Farmers not optimistic as harvest begins
By Ron Maloney
For local farmers, this weeks rain was a case of too little, too late.
Instead of helping the corn and sorghum crops, it has only managed to hinder the harvesting of grain begun last week.
Friday, farmer Clinton Dietert went into the field to test his milo to see if he could fire up the combines.
“Just before we got the rain, wed started har-
After a hot, dry summer, farmers are prepar-i
Today — How
the weather has impacted farming in Comal County.
Sunday — Farmers start bringing in the crops.
Dietert said. “We’re so humid, it takes a little while to get all the moisture out of the plants.”
The rain could have been used earlier this spring when the Dieterts, who like this area’s other farmers don’t irrigate, went nearly two months without any appreciable precipitation.
“This rain didn’t help
Photos by MANDY REARY Herald-Zeitung

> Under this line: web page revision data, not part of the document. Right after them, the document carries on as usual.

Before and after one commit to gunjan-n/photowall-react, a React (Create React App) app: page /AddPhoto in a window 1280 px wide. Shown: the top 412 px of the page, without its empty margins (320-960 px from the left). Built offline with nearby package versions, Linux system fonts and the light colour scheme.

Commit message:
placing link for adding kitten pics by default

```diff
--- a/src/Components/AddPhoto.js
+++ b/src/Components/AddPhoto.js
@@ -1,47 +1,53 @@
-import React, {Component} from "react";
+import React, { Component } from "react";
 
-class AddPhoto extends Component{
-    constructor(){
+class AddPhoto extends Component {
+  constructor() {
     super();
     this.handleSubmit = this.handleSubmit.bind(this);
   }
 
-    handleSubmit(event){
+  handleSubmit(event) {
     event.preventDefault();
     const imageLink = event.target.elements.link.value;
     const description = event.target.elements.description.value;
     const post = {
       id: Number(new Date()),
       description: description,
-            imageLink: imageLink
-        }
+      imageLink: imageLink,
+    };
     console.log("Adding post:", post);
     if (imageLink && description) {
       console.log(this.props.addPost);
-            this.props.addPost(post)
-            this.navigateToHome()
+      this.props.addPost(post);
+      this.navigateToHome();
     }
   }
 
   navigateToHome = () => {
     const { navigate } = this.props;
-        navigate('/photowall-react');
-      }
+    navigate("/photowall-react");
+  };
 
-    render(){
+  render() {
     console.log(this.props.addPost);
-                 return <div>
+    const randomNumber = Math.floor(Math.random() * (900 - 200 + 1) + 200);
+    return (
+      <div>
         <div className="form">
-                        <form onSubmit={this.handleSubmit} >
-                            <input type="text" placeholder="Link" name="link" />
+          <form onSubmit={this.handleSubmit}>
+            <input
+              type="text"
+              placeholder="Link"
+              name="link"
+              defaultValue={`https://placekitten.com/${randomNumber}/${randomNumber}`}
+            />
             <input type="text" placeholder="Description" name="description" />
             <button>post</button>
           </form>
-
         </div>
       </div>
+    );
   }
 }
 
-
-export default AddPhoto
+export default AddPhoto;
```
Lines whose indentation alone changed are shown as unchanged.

Clinton Dietert prepares to haul off some of the freshly-harvested sorghum grain from this year's crops Friday afternoon. Below, grain pours into a truck after being harvested.
■ Com for grain

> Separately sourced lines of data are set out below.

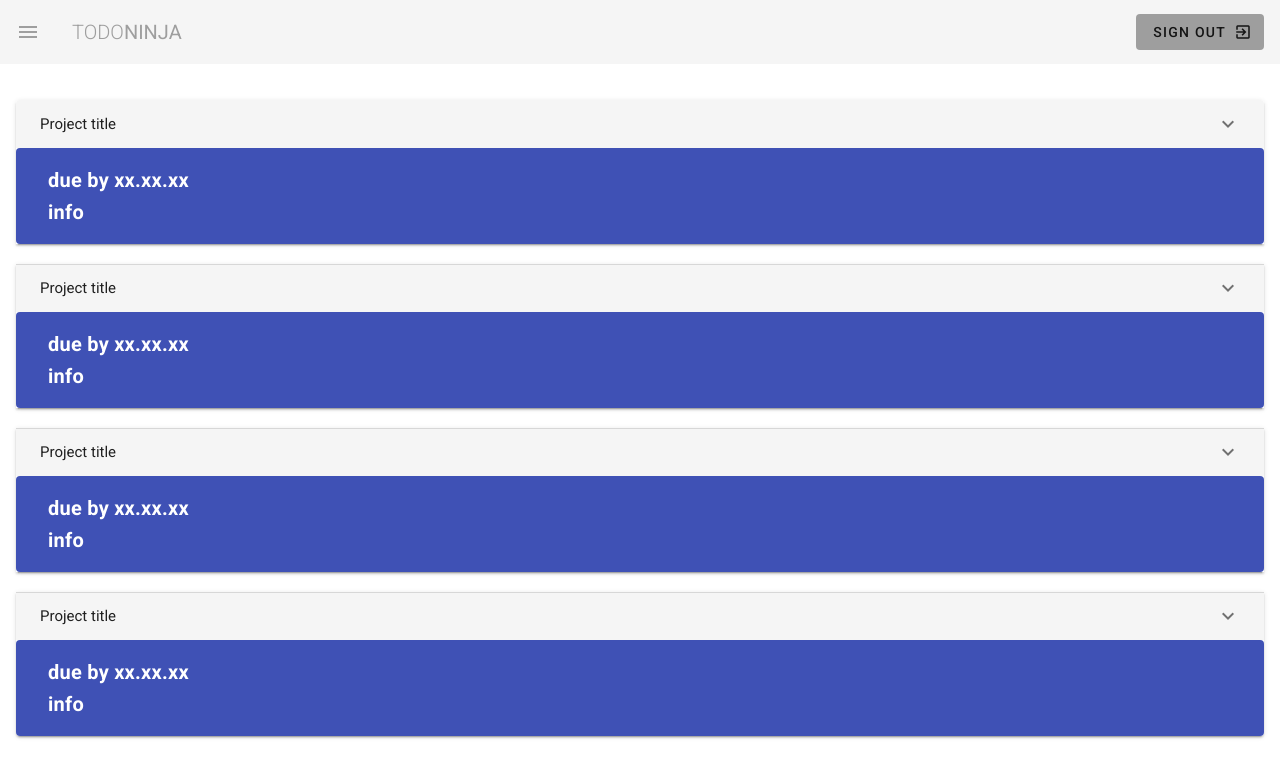
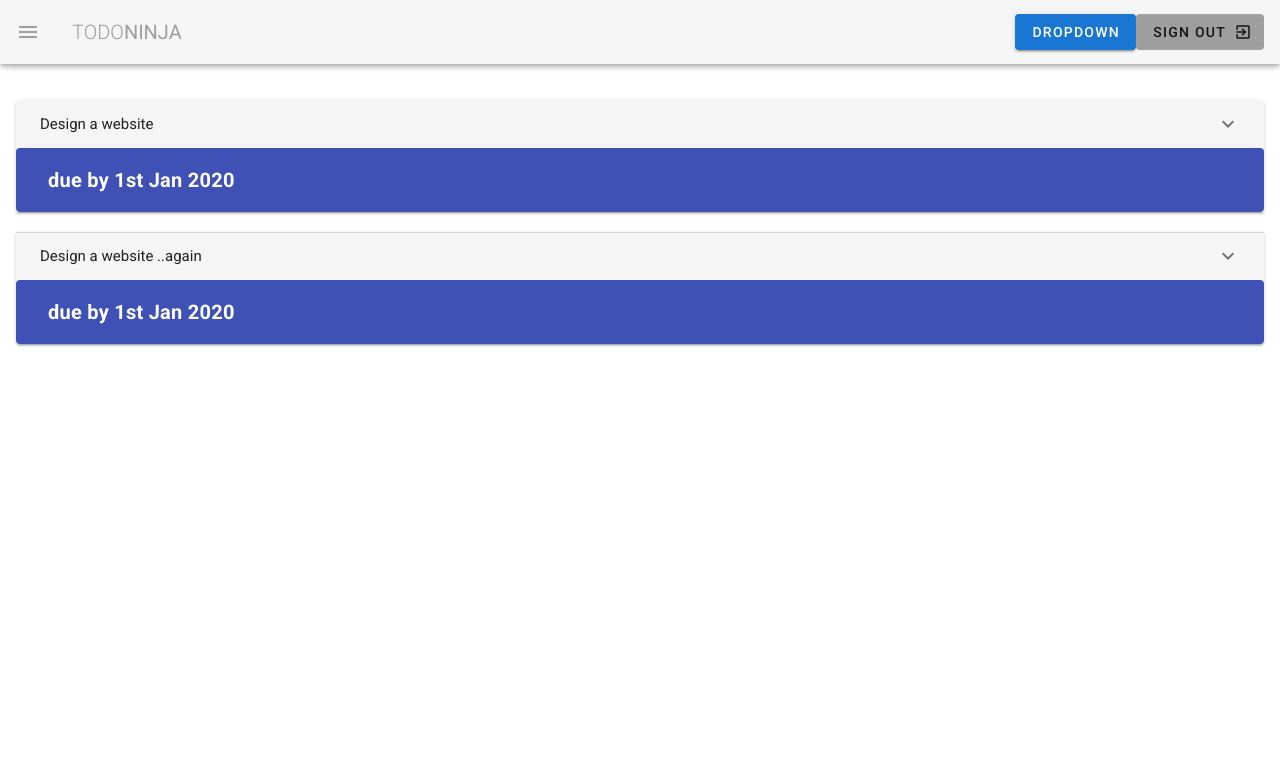
Before and after one commit to sypher-samurai/project-manager, a Vue app: page /projects in a window 1280 px wide. Shown: the top 778 px of the page. Built offline with nearby package versions, Linux system fonts and the light colour scheme.

Commit message:
progress

```diff
--- a/src/App.vue
+++ b/src/App.vue
@@ -5,9 +5,10 @@
 <router-view></router-view>
  </v-content>
 
-
   </v-app>
 </template>
+
+
 
 <script>
 
@@ -21,8 +22,10 @@ import Navbar from "./components/Navbar";
 
   },
 
-  data: () => ({
-    //
-  })
+  data(){
+    return{
+        bottomNav: 'recent'
+    }
+  }
 };
 </script>
--- a/src/components/Navbar.vue
+++ b/src/components/Navbar.vue
@@ -1,6 +1,6 @@
 <template>
   <nav>
-    <v-app-bar app flat>
+    <v-app-bar app text>
       <v-app-bar-nav-icon
         class="grey--text"
         @click="drawer = !drawer"
@@ -10,28 +10,51 @@
         <span class="font-weight-900">Ninja</span>
       </v-toolbar-title>
       <v-spacer></v-spacer>
+
+<template>
+  <div class="text-center">
+    <v-menu offset-y>
+      <template v-slot:activator="{ on }">
+        <v-btn
+          color="primary"
+          dark
+          v-on="on"
+        >
+          Dropdown
+        </v-btn>
+      </template>
+      <v-list>
+        <v-list-item
+          v-for="(item, index) in items"
+          :key="index"
+
+        >
+          <v-list-item-title>{{ item.title }}</v-list-item-title>
+        </v-list-item>
+      </v-list>
+    </v-menu>
+  </div>
+</template>
+
       <v-btn text class="grey">
         <span>Sign Out</span>
         <v-icon right>exit_to_app</v-icon>
       </v-btn>
     </v-app-bar>
     <v-navigation-drawer v-model="drawer" app class="indigo">
-
       <v-layout column align-center>
         <v-flex class="mt-5 mb-5">
           <v-avatar size="100">
-    <img src="../assets/avartar-5.png" alt="">
+            <img src="../assets/avartar-5.png" alt="" />
           </v-avatar>
           <p class="white--text subheading mt-1">sypher samurai</p>
         </v-flex>
       </v-layout>
 
-
-
       <v-list>
         <v-list-item
           v-for="link in links"
-          :key="link.text"
+          :key="link.icon"
           v-bind:to="link.href"
         >
           <v-list-item-action>
@@ -56,6 +79,12 @@ export default {
         { icon: "dashboard", text: "Dashboard", href: "/" },
         { icon: "folder", text: "My Projects", href: "/projects" },
         { icon: "person", text: "Team", href: "/team" }
+      ],
+      items: [
+        { title: "Click Me" },
+        { title: "Click Me" },
+        { title: "Click Me" },
+        { title: "Click Me 2" }
       ]
     };
   }
--- a/src/views/Projects.vue
+++ b/src/views/Projects.vue
@@ -1,23 +1,18 @@
 <template>
   <div class="projects">
     <v-expansion-panels class="my-5">
-      <v-expansion-panel v-for="(item, i) in 4" :key="i" class="mb-5">
+      <v-expansion-panel v-for="project in myProjects" :key="project.content" class="mb-5">
         <v-expansion-panel-header color="grey lighten-4"
-          >Project title</v-expansion-panel-header
+          >{{project.title}}</v-expansion-panel-header
         >
         <v-expansion-panel-content>
-          Lorem ipsum dolor sit amet, consectetur adipiscing elit, sed do
-          eiusmod tempor incididunt ut labore et dolore magna aliqua. Ut enim ad
-          minim veniam, quis nostrud exercitation ullamco laboris nisi ut
-          aliquip ex ea commodo consequat.
+          {{project.content}}
         </v-expansion-panel-content>
         <v-card class="px-4 white--text " color="#3f51b5" flat text>
           <v-card-title>
-            <div class="font-weight-bold">due by xx.xx.xx</div>
+            <div class="font-weight-bold">due by {{project.due}}</div>
 
-            <v-flex md12 class="font-weight-bold">
-              <div>info</div>
-            </v-flex>
+
           </v-card-title>
         </v-card>
       </v-expansion-panel>
@@ -31,11 +26,19 @@ export default {
       projects: [
         {
           title: "Design a website",
-          person: "The net Ninja",
+          person: "sypher-samurai",
           due: "1st Jan 2020",
           status: "ongoing",
           content:
             "Lorem ipsum dolor sit amet, consectetur adipiscing elit. Nullam eu mauris vitae nunc blandit pulvinar ac et risus. Vestibulum ultricies et odio eget gravida. Vestibulum ut porttitor leo. Suspendisse potenti. Sed aliquam odio neque, in sollicitudin justo posuere eget. Morbi molestie nec dolor id dignissim. Pellentesque rhoncus maximus neque id dictum. Praesent lacinia tincidunt tellus, tristique laoreet arcu pellentesque non. Morbi vel nulla eleifend, accumsan sem eget, efficitur ex. Donec at vehicula dolor, at lobortis justo. Nunc vel interdum turpis. Ut malesuada augue vel tellus lacinia, eget feugiat dolor viverra. Pellentesque tellus elit, volutpat eget dolor at, rhoncus condimentum nisi. Ut et libero diam. Ut posuere dolor pharetra iaculis mollis. Curabitur ut eros ultrices, pulvinar nunc et, elementum quam."
+        },
+        {
+          title: "Design a website ..again",
+          person: "sypher-samurai",
+          due: "1st Jan 2020",
+          status: "ongoing",
+          content:
+            "Lorem ipsum "
         },
         {
           title: "code up to homepage",
@@ -63,7 +66,16 @@ export default {
         }
       ]
     };
+  },
+  computed:{
+    myProjects(){
+      return  this.projects.filter(project => {
+        return project.person === "sypher-samurai"
+      })
+
+    }
   }
+
 };
 </script>
 
```
Also changed, not shown: src/views/Team.vue (+5 -5 lines). Lines whose indentation alone changed are shown as unchanged.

2002:11 farms, 1,179 acres, 64,018 bushels. Estimated value of crop: $1,284,000
■ Sorghum for grain
2002: 8 farms, 1,090 acres, 51,736 bushels. Estimated value of crop: $949,900
Farmers can find a season’s worth of work wiped out by wind, rain or hail. And if they don’t get a few fortuitously spaced rain events, dry conditions stunt or kill plants — or open
our crops that we re ww.suo pathways for diseases
our crops mat we re (ha( ^ (hem_
going to combine for grain,” Dietert said. “We’re past the stage for help. But it ll help the grass for cows and stuff, and hopefully, it ll help the hay.”
Anyone who feels farming is an easy way to make a good living hasn t been in the business. In South Texas — particularly in places like Comal County where few can irrigate — it’s downright tough and always has been.
Texas Cooperative Extension Service Plant Pathologist Mark Black with Texas A&M University in Uvalde said this summer looks pretty good when it comes to plant diseases affecting this county’s two main summer crops, corn and sorghum.
“The dry weather that prevailed was favorable to cotton, peanuts,
See CROPS, Page 7A